By Susan M. Brown
Though now hailed as one of the greatest Finnish composers of her generation, Kaija Saariaho readily recalls a time at the Sibelius Academy when male teachers balked at teaching a “pretty girl,” claiming it was a waste of their time.
But Saariaho, who as a child would ask her mother to “turn off” the music she perpetually heard in her head so she could sleep at night, stubbornly persevered as the only woman in composition classes. Flash forward some 25 years to the dawn of a new century: The New York Times dubbed her opera’s newest rock star after the triumphant 2000 Salzburg Festival premiere of her first opera L’Amour de Loin, directed by Peter Sellars and starring Dawn Upshaw.
Saariaho took a somewhat unlikely path to that point, as much of her pre-millennial catalogue was comprised of timbre-rich chamber orchestrations that combined live music by and electronics. Influenced early in her studies by post-serialism, she ultimately found it too restrictive and turned to the French spectralists for inspiration for her dreamy sonic imagings.
As The Guardian‘s Tom Service wrote, “To journey into Saariaho’s music is to be confronted with the darkest and most dazzling dimensions of your subconscious, and glimpses of the existential journeys she has made to find these pieces.” Nymphéa (1987), commissioned by Lincoln Center and premiered by the Kronos Quartet and Petals (1988), for cello and electronics, are prime examples of this spectral period. The latter can be downloaded for free here.

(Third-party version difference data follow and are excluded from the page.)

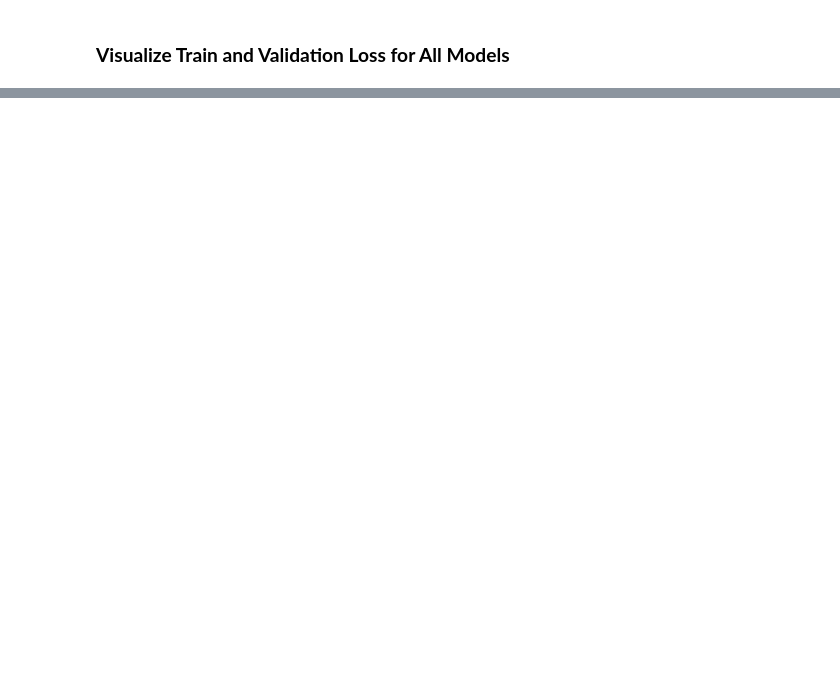
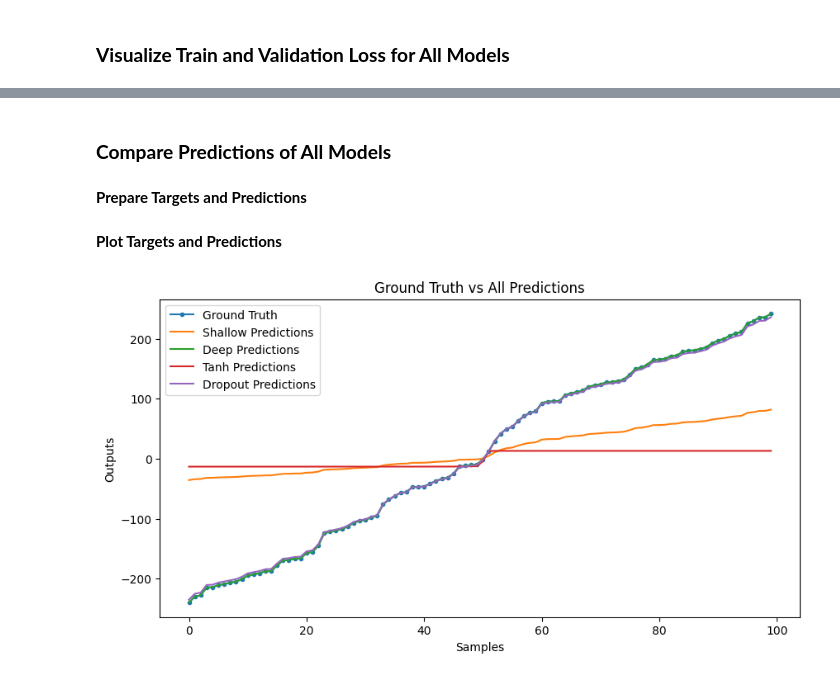
Before and after one commit to fahmida0404/neural-network-regression, a Jupyter notebook: regression_with_ann.ipynb, the cells around one changed output, grey strips where cells are left out. Drawn from its saved outputs; the diff is of its cells as text; code cells hidden in the pictures; blank space fills up the shorter version.

```diff
--- a/regression_with_ann.ipynb
+++ b/regression_with_ann.ipynb
@@ -366,0 +393,41 @@ plt.show()
+# %% [markdown]
+### **Compare Predictions of All Models**
+# %% [markdown]
+**Prepare Targets and Predictions**
+# %%
+# Sort targets for better visualization
+all_targets_shallow = torch.cat(all_targets_shallow).numpy()
+indices = np.argsort(all_targets_shallow)
+all_targets_shallow = all_targets_shallow[indices]
+
+# Shallow network
+all_predictions_shallow = torch.cat(all_predictions_shallow).numpy()
+all_predictions_shallow = all_predictions_shallow[indices]
+
+# Deep network
+all_predictions_deep = torch.cat(all_predictions_deep).numpy()
+all_predictions_deep = all_predictions_deep[indices]
+
+# Tanh network
+all_predictions_tanh = torch.cat(all_predictions_tanh).numpy()
+all_predictions_tanh = all_predictions_tanh[indices]
+
+# Dropout network
+all_predictions_dropout = torch.cat(all_predictions_dropout).numpy()
+all_predictions_dropout = all_predictions_dropout[indices]
+# %% [markdown]
+**Plot Targets and Predictions**
+# %%
+plt.figure(figsize=(10, 5))
+plt.plot(all_targets_shallow, label="Ground Truth", marker=".")
+plt.plot(all_predictions_shallow, label="Shallow Predictions")
+plt.plot(all_predictions_deep, label="Deep Predictions")
+plt.plot(all_predictions_tanh, label="Tanh Predictions")
+plt.plot(all_predictions_dropout, label="Dropout Predictions")
+plt.title("Ground Truth vs All Predictions")
+plt.xlabel("Samples")
+plt.ylabel("Outputs")
+plt.legend()
+plt.show()
+# %% [output]
+[figure, added]
```
Also changed, not shown: parts of 12 cells of this notebook.
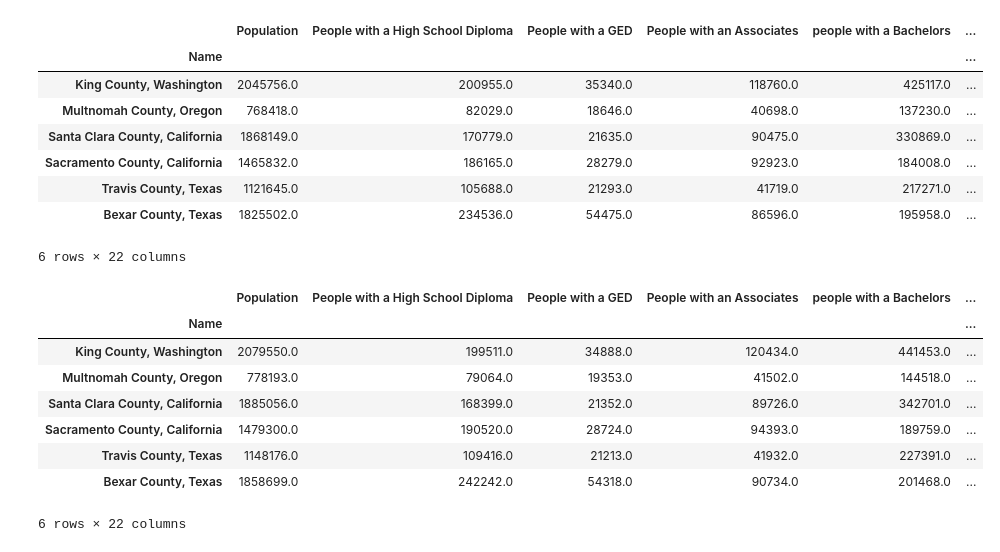
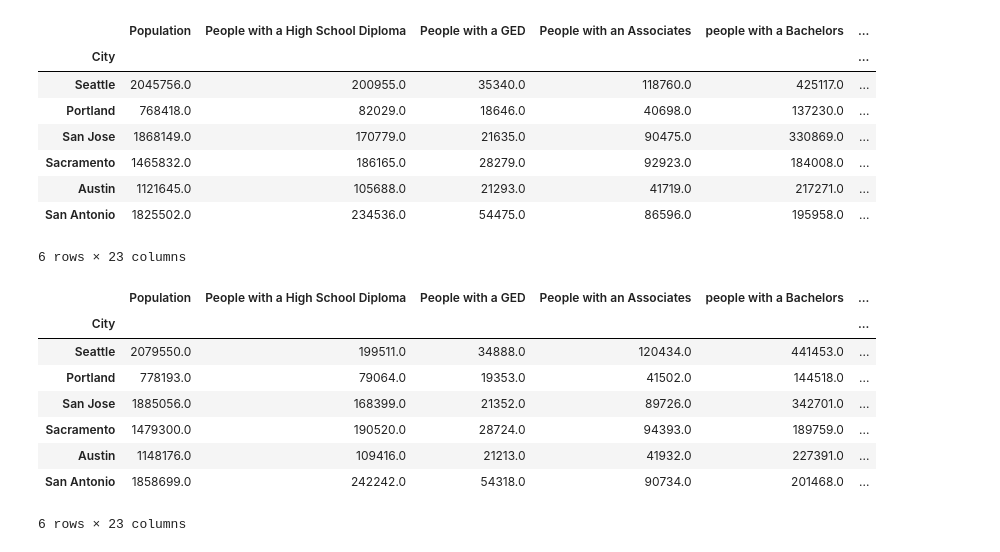
Before and after one commit to mrcjbf/project-one-repo, a Jupyter notebook: census_api.ipynb, the cells around one changed output. Saved outputs shown, nothing was run; the diff lists cells and outputs as text; code cells hidden in the pictures.

```diff
--- a/census_api.ipynb
+++ b/census_api.ipynb
@@ -179,6 +179,12 @@ sacramento_county_df_2013 = county_df_2013.get_group("Sacramento County, Califor
 austin_county_df_2013 = county_df_2013.get_group("Travis County, Texas")
 san_antonio_county_df_2013 = county_df_2013.get_group("Bexar County, Texas")
 
+seattle_county_df_2013["City"] = "Seattle"
+portland_county_df_2013["City"] = "Portland"
+san_jose_county_df_2013["City"] = "San Jose"
+sacramento_county_df_2013["City"] = "Sacramento"
+austin_county_df_2013["City"] = "Austin"
+san_antonio_county_df_2013["City"] = "San Antonio"
 #Breakdown Data for each county in 2014
 county_df_2014 = census_pd_2014.groupby(["Name"])
 seattle_county_df_2014 = county_df_2014.get_group("King County, Washington")
@@ -188,6 +194,12 @@ sacramento_county_df_2014 = county_df_2014.get_group("Sacramento County, Califor
 austin_county_df_2014 = county_df_2014.get_group("Travis County, Texas")
 san_antonio_county_df_2014 = county_df_2014.get_group("Bexar County, Texas")
 
+seattle_county_df_2014["City"] = "Seattle"
+portland_county_df_2014["City"] = "Portland"
+san_jose_county_df_2014["City"] = "San Jose"
+sacramento_county_df_2014["City"] = "Sacramento"
+austin_county_df_2014["City"] = "Austin"
+san_antonio_county_df_2014["City"] = "San Antonio"
 #Breakdown Data for each county in 2015
 county_df_2015 = census_pd_2015.groupby(["Name"])
 seattle_county_df_2015 = county_df_2015.get_group("King County, Washington")
@@ -197,6 +209,12 @@ sacramento_county_df_2015 = county_df_2015.get_group("Sacramento County, Califor
 austin_county_df_2015 = county_df_2015.get_group("Travis County, Texas")
 san_antonio_county_df_2015 = county_df_2015.get_group("Bexar County, Texas")
 
+seattle_county_df_2015["City"] = "Seattle"
+portland_county_df_2015["City"] = "Portland"
+san_jose_county_df_2015["City"] = "San Jose"
+sacramento_county_df_2015["City"] = "Sacramento"
+austin_county_df_2015["City"] = "Austin"
+san_antonio_county_df_2015["City"] = "San Antonio"
 #Breakdown Data for each county in 2016
 county_df_2016 = census_pd_2016.groupby(["Name"])
 seattle_county_df_2016 = county_df_2016.get_group("King County, Washington")
@@ -206,6 +224,12 @@ sacramento_county_df_2016 = county_df_2016.get_group("Sacramento County, Califor
 austin_county_df_2016 = county_df_2016.get_group("Travis County, Texas")
 san_antonio_county_df_2016 = county_df_2016.get_group("Bexar County, Texas")
 
+seattle_county_df_2016["City"] = "Seattle"
+portland_county_df_2016["City"] = "Portland"
+san_jose_county_df_2016["City"] = "San Jose"
+sacramento_county_df_2016["City"] = "Sacramento"
+austin_county_df_2016["City"] = "Austin"
+san_antonio_county_df_2016["City"] = "San Antonio"
 #Breakdown Data for each county in 2017
 county_df_2017 = census_pd_2017.groupby(["Name"])
 seattle_county_df_2017 = county_df_2017.get_group("King County, Washington")
@@ -214,3 +238,10 @@ san_jose_county_df_2017 = county_df_2017.get_group("Santa Clara County, Californ
 sacramento_county_df_2017 = county_df_2017.get_group("Sacramento County, California")
 austin_county_df_2017 = county_df_2017.get_group("Travis County, Texas")
 san_antonio_county_df_2017 = county_df_2017.get_group("Bexar County, Texas")
+
+seattle_county_df_2017["City"] = "Seattle"
+portland_county_df_2017["City"] = "Portland"
+san_jose_county_df_2017["City"] = "San Jose"
+sacramento_county_df_2017["City"] = "Sacramento"
+austin_county_df_2017["City"] = "Austin"
+san_antonio_county_df_2017["City"] = "San Antonio"
@@ -253,39 +302,39 @@ county_frames_df_2014
 # %%
 #Merge county data frames for 2015
 county_frames_15 = [seattle_county_df_2015, portland_county_df_2015, san_jose_county_df_2015, sacramento_county_df_2015,
                 austin_county_df_2015, san_antonio_county_df_2015]
 county_frames_df_2015 = pd.concat(county_frames_15)
 county_frames_df_2015.to_csv("Output/county_data_2015.csv", encoding="utf-8", index=True)
-county_frames_df_2015 = county_frames_df_2015.set_index("Name")
+county_frames_df_2015 = county_frames_df_2015.set_index("City")
 county_frames_df_2015
 # %% [output]
 |  | Population | People with a High School Diploma | People with a GED | People with an Associates | people with a Bachelors | ... |
-| Name |  |  |  |  |  | ... |
-| King County, Washington | 2045756.0 | 200955.0 | 35340.0 | 118760.0 | 425117.0 | ... |
-| Multnomah County, Oregon | 768418.0 | 82029.0 | 18646.0 | 40698.0 | 137230.0 | ... |
-| Santa Clara County, California | 1868149.0 | 170779.0 | 21635.0 | 90475.0 | 330869.0 | ... |
-| Sacramento County, California | 1465832.0 | 186165.0 | 28279.0 | 92923.0 | 184008.0 | ... |
-| Travis County, Texas | 1121645.0 | 105688.0 | 21293.0 | 41719.0 | 217271.0 | ... |
-| Bexar County, Texas | 1825502.0 | 234536.0 | 54475.0 | 86596.0 | 195958.0 | ... |
+| City |  |  |  |  |  | ... |
+| Seattle | 2045756.0 | 200955.0 | 35340.0 | 118760.0 | 425117.0 | ... |
+| Portland | 768418.0 | 82029.0 | 18646.0 | 40698.0 | 137230.0 | ... |
+| San Jose | 1868149.0 | 170779.0 | 21635.0 | 90475.0 | 330869.0 | ... |
+| Sacramento | 1465832.0 | 186165.0 | 28279.0 | 92923.0 | 184008.0 | ... |
+| Austin | 1121645.0 | 105688.0 | 21293.0 | 41719.0 | 217271.0 | ... |
+| San Antonio | 1825502.0 | 234536.0 | 54475.0 | 86596.0 | 195958.0 | ... |
-6 rows × 22 columns
+6 rows × 23 columns
 # %%
 #Merge county data frames for 2016
 county_frames_16 = [seattle_county_df_2016, portland_county_df_2016, san_jose_county_df_2016, sacramento_county_df_2016,
                 austin_county_df_2016, san_antonio_county_df_2016]
 county_frames_df_2016 = pd.concat(county_frames_16)
 county_frames_df_2016.to_csv("Output/county_data_2016.csv", encoding="utf-8", index=True)
-county_frames_df_2016 = county_frames_df_2016.set_index("Name")
+county_frames_df_2016 = county_frames_df_2016.set_index("City")
 county_frames_df_2016
 # %% [output]
 |  | Population | People with a High School Diploma | People with a GED | People with an Associates | people with a Bachelors | ... |
-| Name |  |  |  |  |  | ... |
-| King County, Washington | 2079550.0 | 199511.0 | 34888.0 | 120434.0 | 441453.0 | ... |
-| Multnomah County, Oregon | 778193.0 | 79064.0 | 19353.0 | 41502.0 | 144518.0 | ... |
-| Santa Clara County, California | 1885056.0 | 168399.0 | 21352.0 | 89726.0 | 342701.0 | ... |
-| Sacramento County, California | 1479300.0 | 190520.0 | 28724.0 | 94393.0 | 189759.0 | ... |
-| Travis County, Texas | 1148176.0 | 109416.0 | 21213.0 | 41932.0 | 227391.0 | ... |
-| Bexar County, Texas | 1858699.0 | 242242.0 | 54318.0 | 90734.0 | 201468.0 | ... |
+| City |  |  |  |  |  | ... |
+| Seattle | 2079550.0 | 199511.0 | 34888.0 | 120434.0 | 441453.0 | ... |
+| Portland | 778193.0 | 79064.0 | 19353.0 | 41502.0 | 144518.0 | ... |
+| San Jose | 1885056.0 | 168399.0 | 21352.0 | 89726.0 | 342701.0 | ... |
+| Sacramento | 1479300.0 | 190520.0 | 28724.0 | 94393.0 | 189759.0 | ... |
+| Austin | 1148176.0 | 109416.0 | 21213.0 | 41932.0 | 227391.0 | ... |
+| San Antonio | 1858699.0 | 242242.0 | 54318.0 | 90734.0 | 201468.0 | ... |
-6 rows × 22 columns
+6 rows × 23 columns
 # %%
 #Merge county data frames for 2017
 county_frames_17 = [seattle_county_df_2017, portland_county_df_2017, san_jose_county_df_2017, sacramento_county_df_2017,
```
Also changed, not shown: parts of 4 cells of this notebook, 5 other files.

Boosted by a spate of commissions, Saariaho’s work began to appear more frequently in concert halls and with some regularity on recordings in the early 1990s. She began working with major artists and groups, such as Gidon Kremer (Graal Théâtre), the Finnish National Ballet (The Earth) and the aforementioned Upshaw (Château de L’âme).
By the late 1990s Saariaho expanded beyond electronics, often writing solely for acoustic instruments, and focusing increasingly on melody. And she returned to an earlier calling, the visual arts, with her renewed focus on staged, theatrical events, saying “I always imagined music through light. My music is all about color and light, and this is what led me to the stage.” The Opera National de Paris commissioned a second opera, Adriana Mater (2006) and a third opera, Émilie, based on the life and writings of mathematician and physicist Émilie du Châtelet premiered in France in 2010.
In November of 2013 Saariaho delivered a speech at McGill University about what she perceived as the unexpected halt in the progress women had made since her fraught early professional years, lamenting that “today, 30 years after my own battles, young women still have to experience much the same everyday discrimination I went through.”
Below is an excerpt from L’Amour de Loin, featuring soprano Dawn Upshaw, the work that propelled Saariaho’s ‘overnight’ success.